- [AIM OF THE TASK]: Search the data for the string "contacts" and gather each line it is in.

Screenshot and code edit data:

++++++++++++++++++++

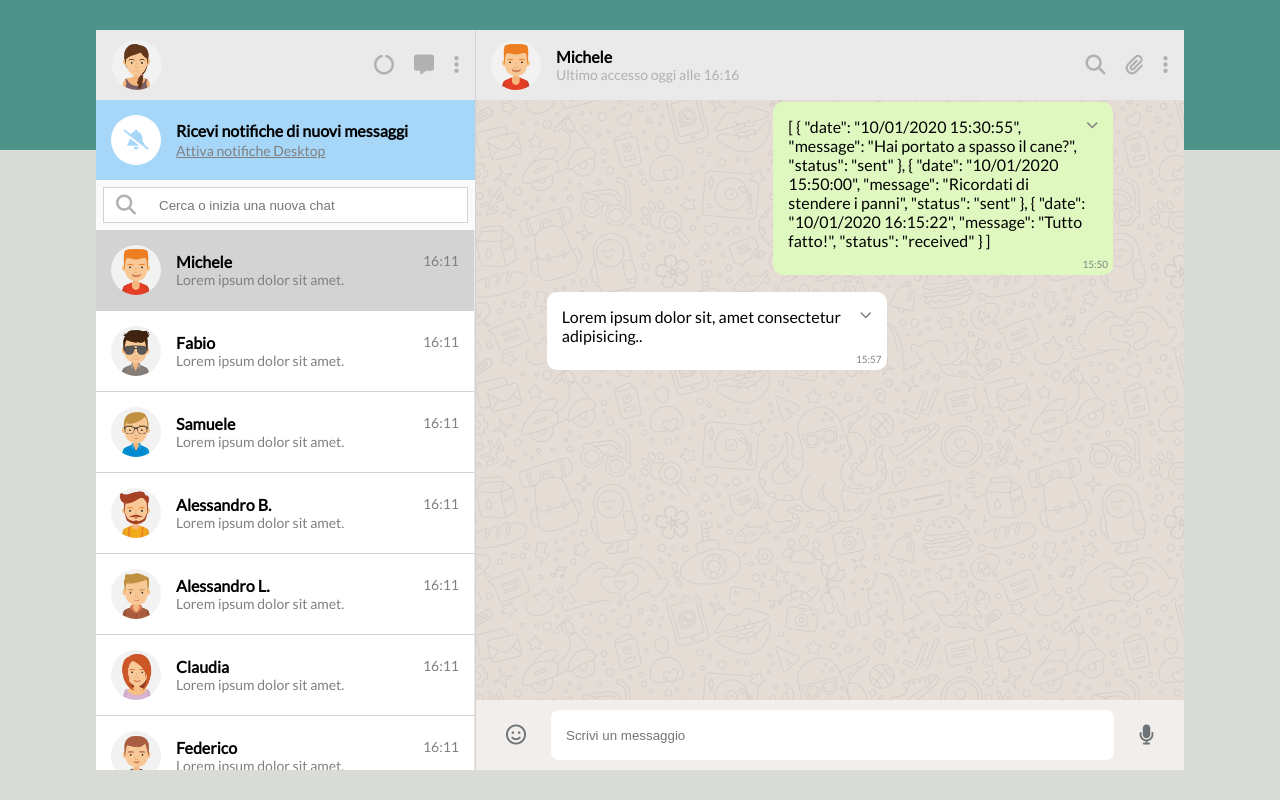
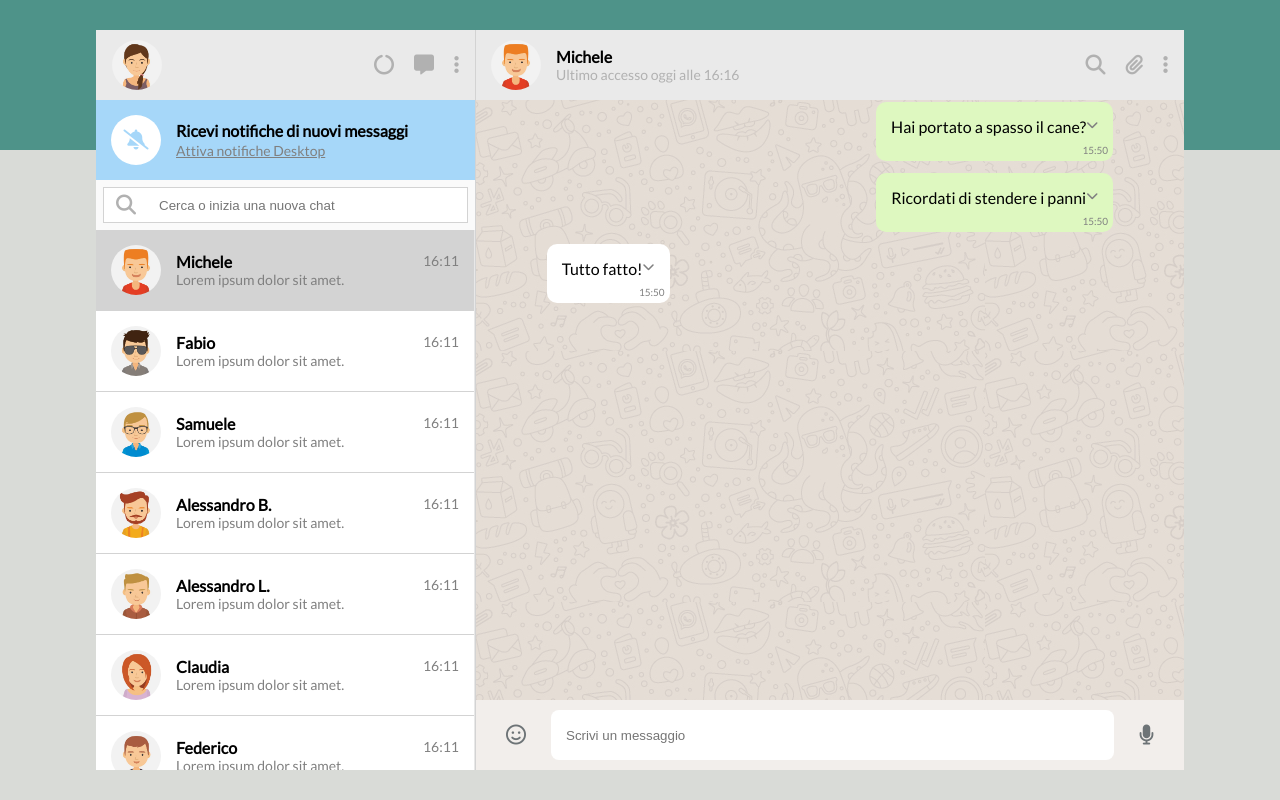
Before and after one commit to DomenicoDeSalvo/vue-boolzapp, a plain HTML site: page index.html in a window 1280 px wide. Drawn offline with nearby package versions, Linux system fonts and the light colour scheme.

Commit message:
The messages now are displayed dinamically

```diff
--- a/index.html
+++ b/index.html
@@ -72,9 +72,9 @@
                         </ul>
                     </div>
                     <div class="chat__main">
-                        <div class="chat__main__container">
-                            <div class="message sent">
-                                <div class="message__text">{{contacts[currentChat].messages}}</div>
+                        <div v-for="(message, i) in contacts[currentChat].messages" class="chat__main__container">
+                            <div class="message" :class="message.status === 'sent' ? 'sent' : 'received' " >
+                                <div class="message__text">{{message.message}}</div>
                                 <div class="message__menu">
                                     <div class="menu-icon"><i class="fa-solid fa-chevron-down"></i></div>
                                     <ul class="menu__content">
@@ -84,18 +84,6 @@
                                     </ul>
                                 </div>
                                 <div class="message__time">15:50</div>
-                            </div>
-                            <div class="message received">
-                                <div class="message__text">Lorem ipsum dolor sit, amet consectetur adipisicing..</div>
-                                <div class="message__menu">
-                                    <div class="menu-icon"><i class="fa-solid fa-chevron-down"></i></div>
-                                    <ul class="menu__content">
-                                        <li>Copia</li>
-                                        <li>Inoltra</li>
-                                        <li>Rispondi</li>
-                                    </ul>
-                                </div>
-                                <div class="message__time">15:57</div>
                             </div>
                        </div>
                     </div>
```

++++++++++++++++++++

- [RESULT OF THIS EXERCISE]:
-                                <div class="message__text">{{contacts[currentChat].messages}}</div>
+                        <div v-for="(message, i) in contacts[currentChat].messages" class="chat__main__container">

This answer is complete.